'''
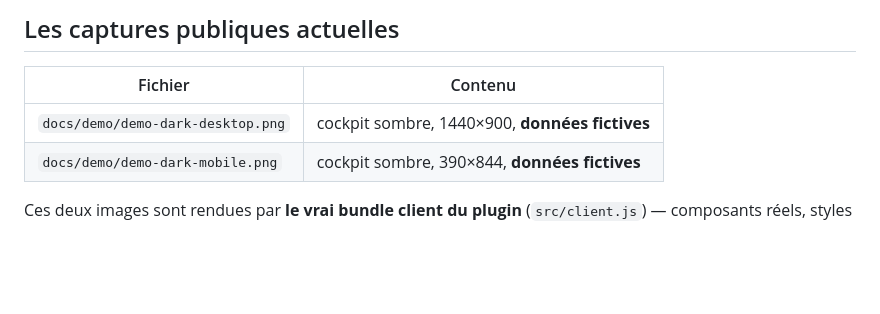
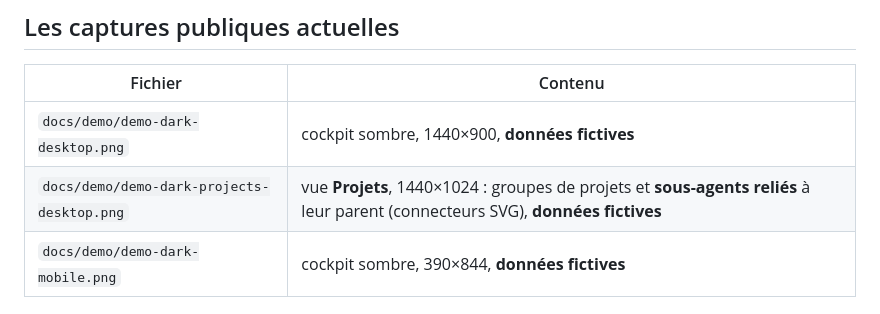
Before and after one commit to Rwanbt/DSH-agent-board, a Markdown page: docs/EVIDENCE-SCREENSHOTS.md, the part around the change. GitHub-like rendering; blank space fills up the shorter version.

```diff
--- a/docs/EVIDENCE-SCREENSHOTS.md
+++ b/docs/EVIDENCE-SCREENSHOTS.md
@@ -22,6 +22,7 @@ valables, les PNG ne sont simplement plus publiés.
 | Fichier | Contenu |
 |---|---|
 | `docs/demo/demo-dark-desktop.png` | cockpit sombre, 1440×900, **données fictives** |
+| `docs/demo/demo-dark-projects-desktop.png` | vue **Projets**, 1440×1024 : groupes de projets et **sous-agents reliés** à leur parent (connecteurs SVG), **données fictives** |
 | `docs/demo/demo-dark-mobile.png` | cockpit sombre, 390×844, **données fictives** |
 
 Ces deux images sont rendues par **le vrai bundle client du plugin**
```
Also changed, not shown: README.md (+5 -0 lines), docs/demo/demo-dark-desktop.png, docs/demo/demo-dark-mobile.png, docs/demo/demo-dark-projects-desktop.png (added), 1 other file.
'''
'''
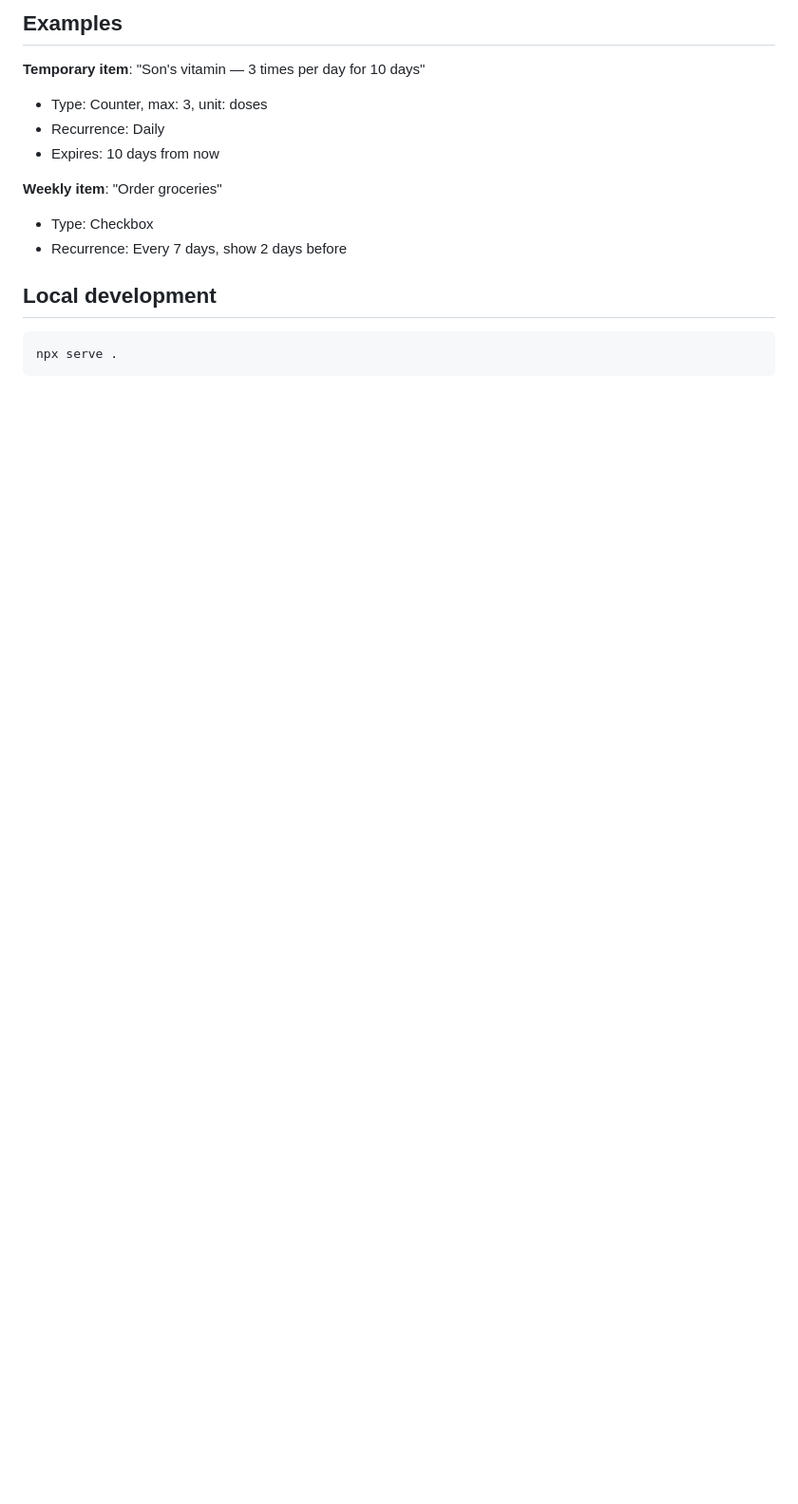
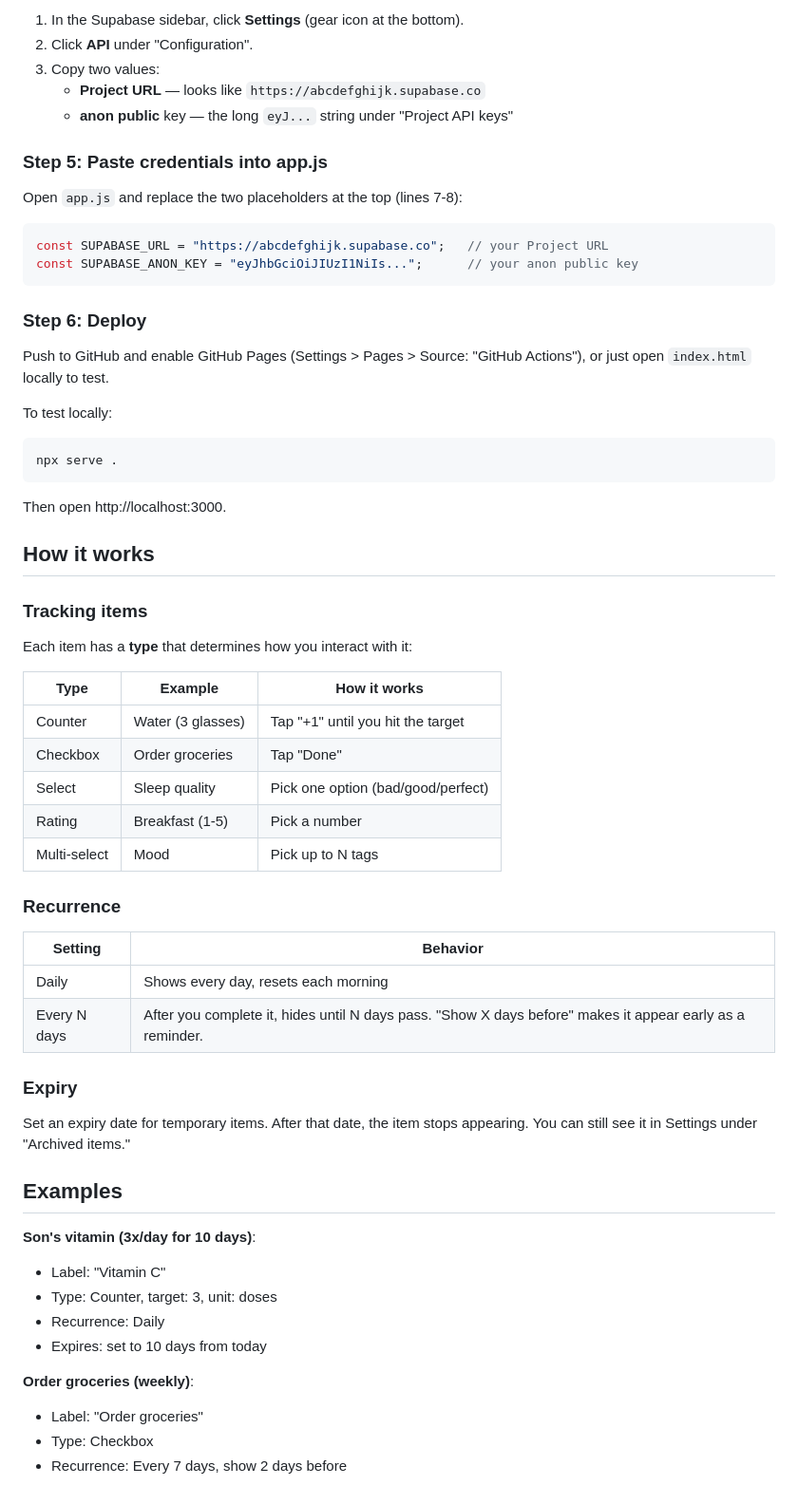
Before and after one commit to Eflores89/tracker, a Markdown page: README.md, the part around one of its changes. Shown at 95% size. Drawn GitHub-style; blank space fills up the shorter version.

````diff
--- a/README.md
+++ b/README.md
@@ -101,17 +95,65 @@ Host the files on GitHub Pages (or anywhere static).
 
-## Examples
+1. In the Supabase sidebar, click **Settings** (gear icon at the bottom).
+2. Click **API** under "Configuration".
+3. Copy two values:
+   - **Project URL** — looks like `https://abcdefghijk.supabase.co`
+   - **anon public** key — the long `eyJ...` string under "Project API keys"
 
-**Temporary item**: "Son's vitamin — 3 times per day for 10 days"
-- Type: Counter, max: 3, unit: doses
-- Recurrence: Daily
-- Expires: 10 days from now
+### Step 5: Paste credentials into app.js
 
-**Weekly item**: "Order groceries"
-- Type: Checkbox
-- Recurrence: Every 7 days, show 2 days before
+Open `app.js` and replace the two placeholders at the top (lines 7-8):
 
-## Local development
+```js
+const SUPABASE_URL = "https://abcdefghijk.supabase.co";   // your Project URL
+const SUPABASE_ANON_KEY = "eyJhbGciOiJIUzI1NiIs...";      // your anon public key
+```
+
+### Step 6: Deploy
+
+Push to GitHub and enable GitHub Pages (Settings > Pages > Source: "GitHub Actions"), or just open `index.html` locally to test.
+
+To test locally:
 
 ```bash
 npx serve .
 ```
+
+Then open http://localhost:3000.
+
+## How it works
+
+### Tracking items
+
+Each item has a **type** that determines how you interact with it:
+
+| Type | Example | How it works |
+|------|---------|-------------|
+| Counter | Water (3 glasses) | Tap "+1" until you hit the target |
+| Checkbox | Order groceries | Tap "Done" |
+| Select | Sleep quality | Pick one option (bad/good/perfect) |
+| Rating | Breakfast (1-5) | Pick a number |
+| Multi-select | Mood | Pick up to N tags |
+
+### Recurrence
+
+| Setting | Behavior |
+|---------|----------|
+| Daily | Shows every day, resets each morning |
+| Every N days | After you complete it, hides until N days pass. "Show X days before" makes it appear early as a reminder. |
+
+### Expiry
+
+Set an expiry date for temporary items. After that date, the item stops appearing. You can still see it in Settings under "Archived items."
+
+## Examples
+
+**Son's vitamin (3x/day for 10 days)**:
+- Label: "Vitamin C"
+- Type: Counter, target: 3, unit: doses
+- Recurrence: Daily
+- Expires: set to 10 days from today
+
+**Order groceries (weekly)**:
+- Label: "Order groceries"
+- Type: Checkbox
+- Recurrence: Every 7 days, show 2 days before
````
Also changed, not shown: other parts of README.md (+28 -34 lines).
'''
Problem to solve – Working through the data above, find every line holding "that" and copy it.

Output –
+Each item has a **type** that determines how you interact with it:
+Set an expiry date for temporary items. After that date, the item stops appearing. You can still see it in Settings under "Archived items."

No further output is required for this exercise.